That’s all so different now, even as executives and coaches have begun to repeat we still haven’t accomplished anything.
Among some fans, there is a strong and honest fear that the same thing could be said in three months. The same way you hear about people stuffing a new windfall of money under the mattress because they don’t trust banks, there are some Royals fans missing out on an amazing run because they don’t trust the standings.
To play professional baseball requires a stubborn optimism. It is an unrelenting grind filled with failure, and you can’t get through something like that without focusing on the positive.
But watching professional baseball can lend itself to worry. Away from the grass and dirt, the mind can wander. Pitchers break down, you know. Why did he swing at that pitch? Why is Ned sticking with Rios? It’s easy to forget that other teams have bigger and realer problems.
The Royals are in such a strange place right now. Forty games remain . That’s the exact amount general manager Dayton Moore and many others around the game cite at the beginning of the season as a fair representation of what a team is.
But beyond Alex Gordon’s return from a severe groin injury, the Royals are unlikely to learn anything about themselves over these final 40 games.
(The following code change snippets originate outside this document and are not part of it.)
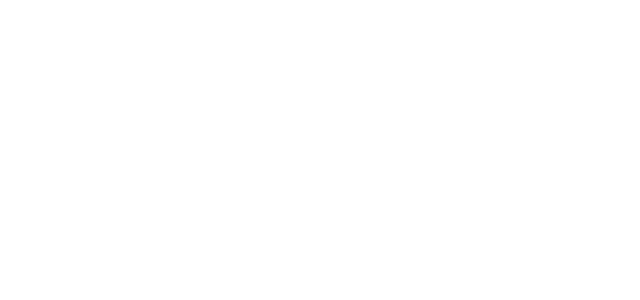
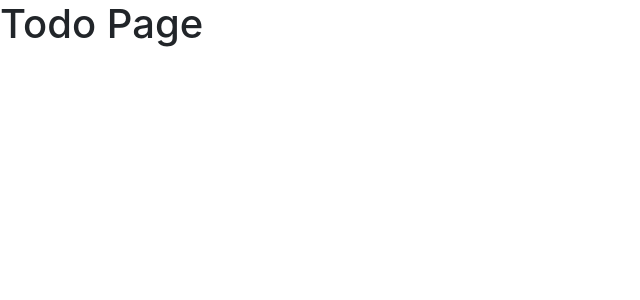
Before and after one commit to VadimKorobec/react-api, a React (Create React App) app: page /react-api/todo in a window 1280 px wide. Before the commit this address had no page. Shown: the top 300 px of the page, without its empty margins (0-640 px from the left). Built offline with nearby package versions, Linux system fonts and the light colour scheme.

Commit message:
Update App.jsx

```diff
--- a/src/components/App.jsx
+++ b/src/components/App.jsx
@@ -7,8 +7,8 @@ export const App = () => {
   return (
     <Routes>
       <Route path="/" element={<HomePage />} />
-      <Route path="/" element={<NewsPage />} />
-      <Route path="/" element={<TodoPage />} />
+      <Route path="/news" element={<NewsPage />} />
+      <Route path="/todo" element={<TodoPage />} />
     </Routes>
   );
 };
```
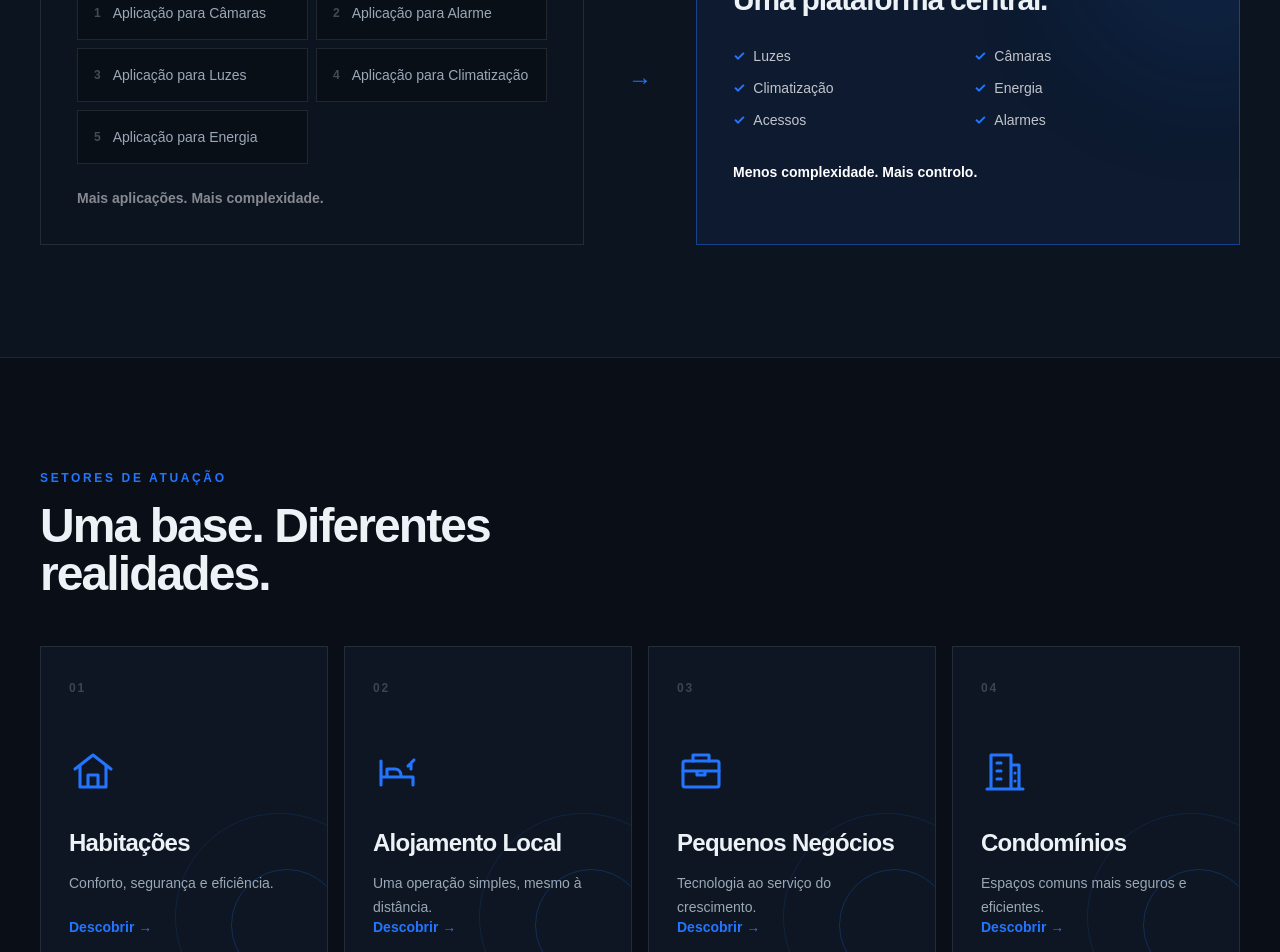
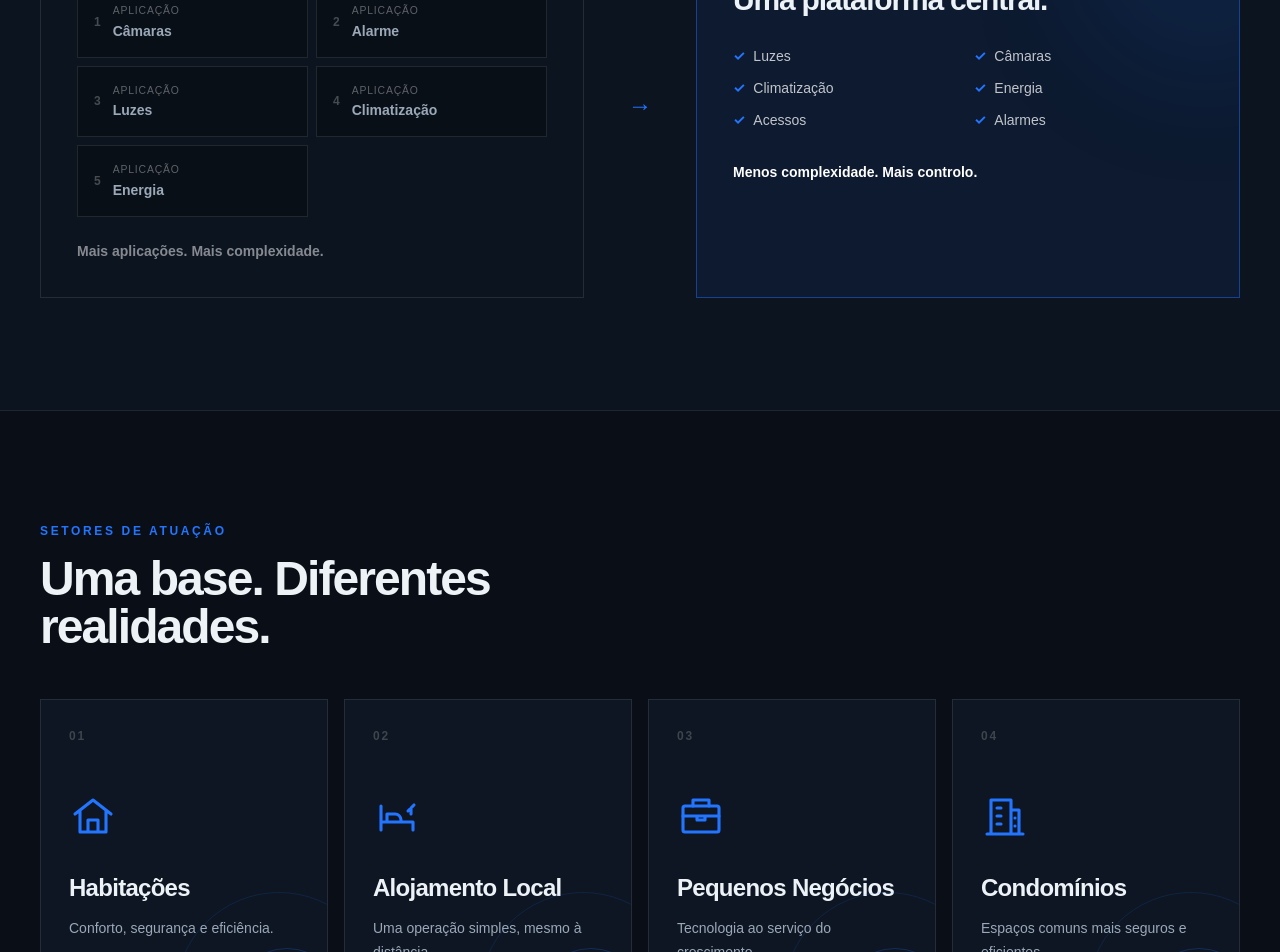
Before and after one commit to integrolink/integrolink-website, a Next.js app: page / in a window 1280 px wide. Shown: the part 2800-3752 px from the top of the page. Built offline with nearby package versions, Linux system fonts and the light colour scheme.

Commit message:
Corrige cartões na versão móvel

```diff
--- a/src/sections/HomeExperience.tsx
+++ b/src/sections/HomeExperience.tsx
@@ -151,9 +151,16 @@ export function HomeExperience() {
               <p className="text-xs font-bold uppercase tracking-[.18em] text-white/35">Sem integração</p>
               <div className="mt-6 grid gap-2 sm:grid-cols-2">
                 {["Câmaras", "Alarme", "Luzes", "Climatização", "Energia"].map((item, index) => (
-                  <div key={item} className="flex items-center gap-3 border border-white/10 bg-[#090f17] px-4 py-4">
+                  <div key={item} className="grid min-w-0 grid-cols-[auto_1fr] items-center gap-3 border border-white/10 bg-[#090f17] px-4 py-4">
                     <span className="text-xs font-bold text-white/25">{index + 1}</span>
-                    <span className="text-sm text-content-muted">Aplicação para {item}</span>
+                    <span className="min-w-0 text-content-muted">
+                      <span className="block text-[.65rem] uppercase tracking-[.08em] text-white/35">
+                        Aplicação
+                      </span>
+                      <span className="mt-0.5 block break-words text-sm font-semibold">
+                        {item}
+                      </span>
+                    </span>
                   </div>
                 ))}
               </div>
@@ -183,14 +190,14 @@ export function HomeExperience() {
           </div>
           <div className="mt-12 grid grid-cols-2 gap-3 sm:gap-4 lg:grid-cols-4">
             {sectors.map((sector, index) => (
-              <Link href="/setores-de-atuacao" key={sector.title} className="group relative min-h-72 overflow-hidden border border-white/10 bg-[#0d1622] p-5 sm:min-h-80 sm:p-7">
+              <Link href="/setores-de-atuacao" key={sector.title} className="group relative flex min-h-72 flex-col overflow-hidden border border-white/10 bg-[#0d1622] p-5 pb-16 sm:min-h-80 sm:p-7 sm:pb-20">
                 <div className="absolute -bottom-14 -right-14 size-52 rounded-full border border-brand/15 transition-transform duration-500 group-hover:scale-125" />
                 <div className="absolute -bottom-4 -right-4 size-28 rounded-full border border-brand/25" />
                 <span className="text-xs font-bold tracking-[.16em] text-white/20">0{index + 1}</span>
                 <LineIcon name={sector.icon} className="mt-10 size-10 text-brand sm:mt-12 sm:size-12" />
                 <h3 className="mt-7 text-lg font-bold tracking-[-.03em] sm:mt-8 sm:text-2xl">{sector.title}</h3>
                 <p className="mt-3 max-w-[14rem] text-xs leading-5 text-content-muted sm:text-sm sm:leading-6">{sector.text}</p>
-                <span className="absolute bottom-5 left-5 text-xs font-bold text-brand sm:bottom-7 sm:left-7 sm:text-sm">Descobrir →</span>
+                <span className="absolute bottom-5 left-5 right-5 border-t border-white/10 pt-3 text-xs font-bold text-brand sm:bottom-7 sm:left-7 sm:right-7 sm:text-sm">Descobrir →</span>
               </Link>
             ))}
           </div>
```
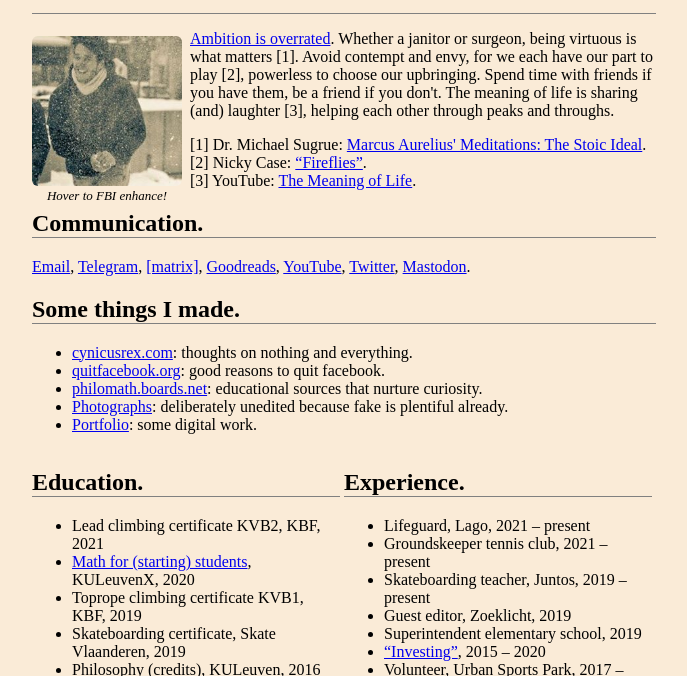
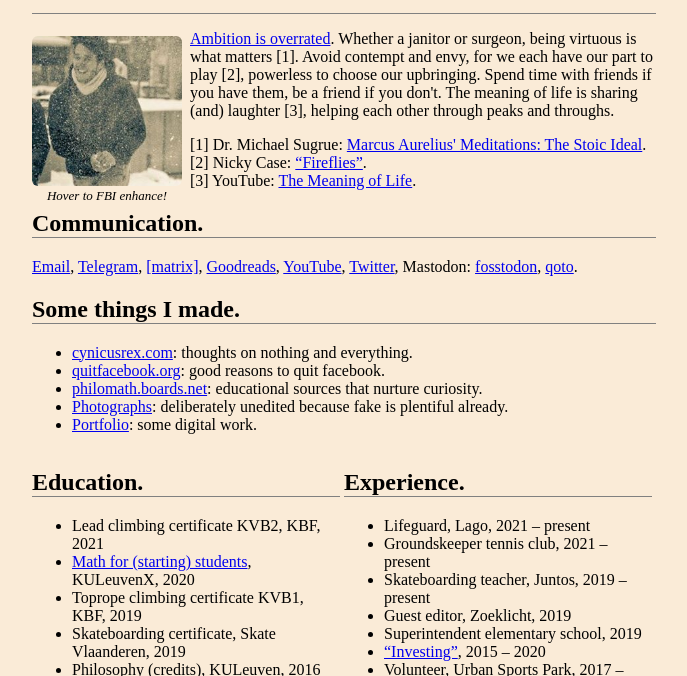
Before and after one commit to CynicusRex/cynicusrex.github.io, a website: page bio.html in a window 1280 px wide. Shown: the part 102-778 px from the top of the page, without its empty margins (296-983 px from the left). Drawn offline with Linux system fonts and the light colour scheme.

Commit message:
adds fosstodon

```diff
--- a/bio.html
+++ b/bio.html
@@ -33,7 +33,7 @@
 
     <h2>Communication.</h2>
       <p><a href="mailto:cynicus***[at]vivaldi.net">Email</a>, <a href="https://t.me/sterrenstof">Telegram</a>, <a href="https://matrix.to/#/@cynicusrex:matrix.org">[matrix]</a>,<!--  <a href="xmpp:crex@xmpp.jp">XMPP</a>, --> <a href="https://www.goodreads.com/cynicusrex
-        ">Goodreads</a>, <a href="https://www.youtube.com/channel/UCkk3CxwgwO7odjERJMMfl-A">YouTube</a>,<!--  <a href="https://www.last.fm/user/Pletzturra">last.fm</a>, --> <a href="https://twitter.com/KosmischStof">Twitter</a>, <a href="https://qoto.org/@stardust">Mastodon</a>.</p>
+        ">Goodreads</a>, <a href="https://www.youtube.com/channel/UCkk3CxwgwO7odjERJMMfl-A">YouTube</a>,<!--  <a href="https://www.last.fm/user/Pletzturra">last.fm</a>, --> <a href="https://twitter.com/KosmischStof">Twitter</a>, Mastodon: <a href="https://fosstodon.org/@stardust">fosstodon</a>, <a href="https://qoto.org/@stardust">qoto</a>.</p>
 
     <h2>Some things I made.</h2>
       <ul>
```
The goal is to avoid injuries, get healthy, and use the cushion to, for instance, get Holland back to his accustomed form before the playoffs.
But, mostly, the Royals are like the couple who has the party all set up four hours before the guests arrive and spend the afternoon double-shining the spoons.
Baseball’s unpredictable nature means certainty does not exist. The Blue Jays have David Price and a ridiculous lineup. The Astros have two terrific starting pitchers and hit a ton of home runs. The Yankees have good hitters and a very strong bullpen. The Angels employ Mike Trout.
Once in the playoffs, of course, it becomes more of a lottery. Baseball people often use the term “small sample size” to downplay recent trends, but by definition the playoffs are won with small sample sizes.
Last year, that unpredictability helped the Royals go from a wild card to the World Series. This year, it means being the best team in the American League guarantees nothing other than home-field advantage in the division series. These are first-world problems, like the WiFi on your flight being slow.
Royals fans have dreamed for years about having these types of problems. It’d be a shame if they missed on some of the fun worrying about nothing.
Last week, an anniversary passed without much talk. Ten years ago, the 2005 Royals lost 19 games in a row. That was the streak of the Chip Ambres Game and Buddy Bell saying “I’ll never say it can’t get worse.” That was the team that gave us 106 losses and finished 43 games out of first place.
Those were the days Royals fans had real worries.